The data =
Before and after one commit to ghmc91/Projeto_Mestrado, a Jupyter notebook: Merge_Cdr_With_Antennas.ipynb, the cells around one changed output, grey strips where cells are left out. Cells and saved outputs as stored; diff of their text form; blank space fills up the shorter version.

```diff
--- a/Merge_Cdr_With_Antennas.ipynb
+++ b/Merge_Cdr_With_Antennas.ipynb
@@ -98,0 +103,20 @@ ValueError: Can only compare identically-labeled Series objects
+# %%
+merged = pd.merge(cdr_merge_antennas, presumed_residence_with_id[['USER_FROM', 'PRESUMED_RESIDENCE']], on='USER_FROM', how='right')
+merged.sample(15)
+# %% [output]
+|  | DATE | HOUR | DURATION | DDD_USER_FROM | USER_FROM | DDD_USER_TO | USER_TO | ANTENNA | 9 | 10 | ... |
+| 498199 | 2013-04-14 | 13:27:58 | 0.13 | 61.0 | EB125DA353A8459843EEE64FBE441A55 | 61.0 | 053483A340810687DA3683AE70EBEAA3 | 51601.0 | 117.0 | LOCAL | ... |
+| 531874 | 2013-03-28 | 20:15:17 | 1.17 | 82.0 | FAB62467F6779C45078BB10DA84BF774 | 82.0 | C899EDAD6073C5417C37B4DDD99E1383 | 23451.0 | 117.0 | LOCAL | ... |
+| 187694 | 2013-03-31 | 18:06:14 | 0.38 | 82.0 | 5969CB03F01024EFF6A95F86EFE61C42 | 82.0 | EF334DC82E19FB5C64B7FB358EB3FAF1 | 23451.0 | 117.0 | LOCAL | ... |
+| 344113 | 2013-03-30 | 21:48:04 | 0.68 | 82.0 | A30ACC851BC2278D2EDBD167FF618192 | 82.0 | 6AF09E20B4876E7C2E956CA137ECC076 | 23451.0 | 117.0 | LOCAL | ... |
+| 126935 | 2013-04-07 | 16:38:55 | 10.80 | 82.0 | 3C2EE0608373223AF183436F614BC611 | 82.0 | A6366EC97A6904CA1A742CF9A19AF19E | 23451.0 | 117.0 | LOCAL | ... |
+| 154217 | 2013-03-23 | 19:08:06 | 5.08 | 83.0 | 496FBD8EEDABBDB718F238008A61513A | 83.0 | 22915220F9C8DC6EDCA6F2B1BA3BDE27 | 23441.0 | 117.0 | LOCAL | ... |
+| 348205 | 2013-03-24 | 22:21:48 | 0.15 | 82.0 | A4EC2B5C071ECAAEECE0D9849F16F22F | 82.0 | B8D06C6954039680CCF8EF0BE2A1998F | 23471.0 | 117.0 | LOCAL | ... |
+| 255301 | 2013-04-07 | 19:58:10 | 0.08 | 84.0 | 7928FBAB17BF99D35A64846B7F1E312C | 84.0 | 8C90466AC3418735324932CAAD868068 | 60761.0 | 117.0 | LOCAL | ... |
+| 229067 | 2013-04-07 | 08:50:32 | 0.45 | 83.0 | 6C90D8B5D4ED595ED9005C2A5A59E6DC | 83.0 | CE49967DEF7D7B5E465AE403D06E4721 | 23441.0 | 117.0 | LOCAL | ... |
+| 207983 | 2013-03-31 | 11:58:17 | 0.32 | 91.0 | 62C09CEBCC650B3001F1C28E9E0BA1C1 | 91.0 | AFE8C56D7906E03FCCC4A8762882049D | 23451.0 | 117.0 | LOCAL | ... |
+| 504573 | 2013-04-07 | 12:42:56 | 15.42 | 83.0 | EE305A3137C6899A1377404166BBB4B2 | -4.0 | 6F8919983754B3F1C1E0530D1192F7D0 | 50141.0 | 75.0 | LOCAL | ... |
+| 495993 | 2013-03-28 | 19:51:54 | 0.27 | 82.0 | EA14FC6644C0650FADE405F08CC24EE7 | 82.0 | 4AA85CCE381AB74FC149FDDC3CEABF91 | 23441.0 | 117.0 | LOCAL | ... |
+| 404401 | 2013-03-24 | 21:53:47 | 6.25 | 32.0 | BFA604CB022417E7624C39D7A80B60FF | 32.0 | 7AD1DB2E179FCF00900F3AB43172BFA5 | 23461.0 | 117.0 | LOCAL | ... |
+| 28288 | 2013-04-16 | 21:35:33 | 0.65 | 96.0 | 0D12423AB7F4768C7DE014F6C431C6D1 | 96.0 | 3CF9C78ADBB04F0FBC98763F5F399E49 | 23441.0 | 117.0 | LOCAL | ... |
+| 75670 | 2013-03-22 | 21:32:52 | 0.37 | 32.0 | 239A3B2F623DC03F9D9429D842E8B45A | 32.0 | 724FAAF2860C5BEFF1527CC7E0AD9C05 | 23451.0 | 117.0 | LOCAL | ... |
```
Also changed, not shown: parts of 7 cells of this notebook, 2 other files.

Problem = What is the number of lines in the listing that contain the string "output"? Give it alone.

Your solution = 2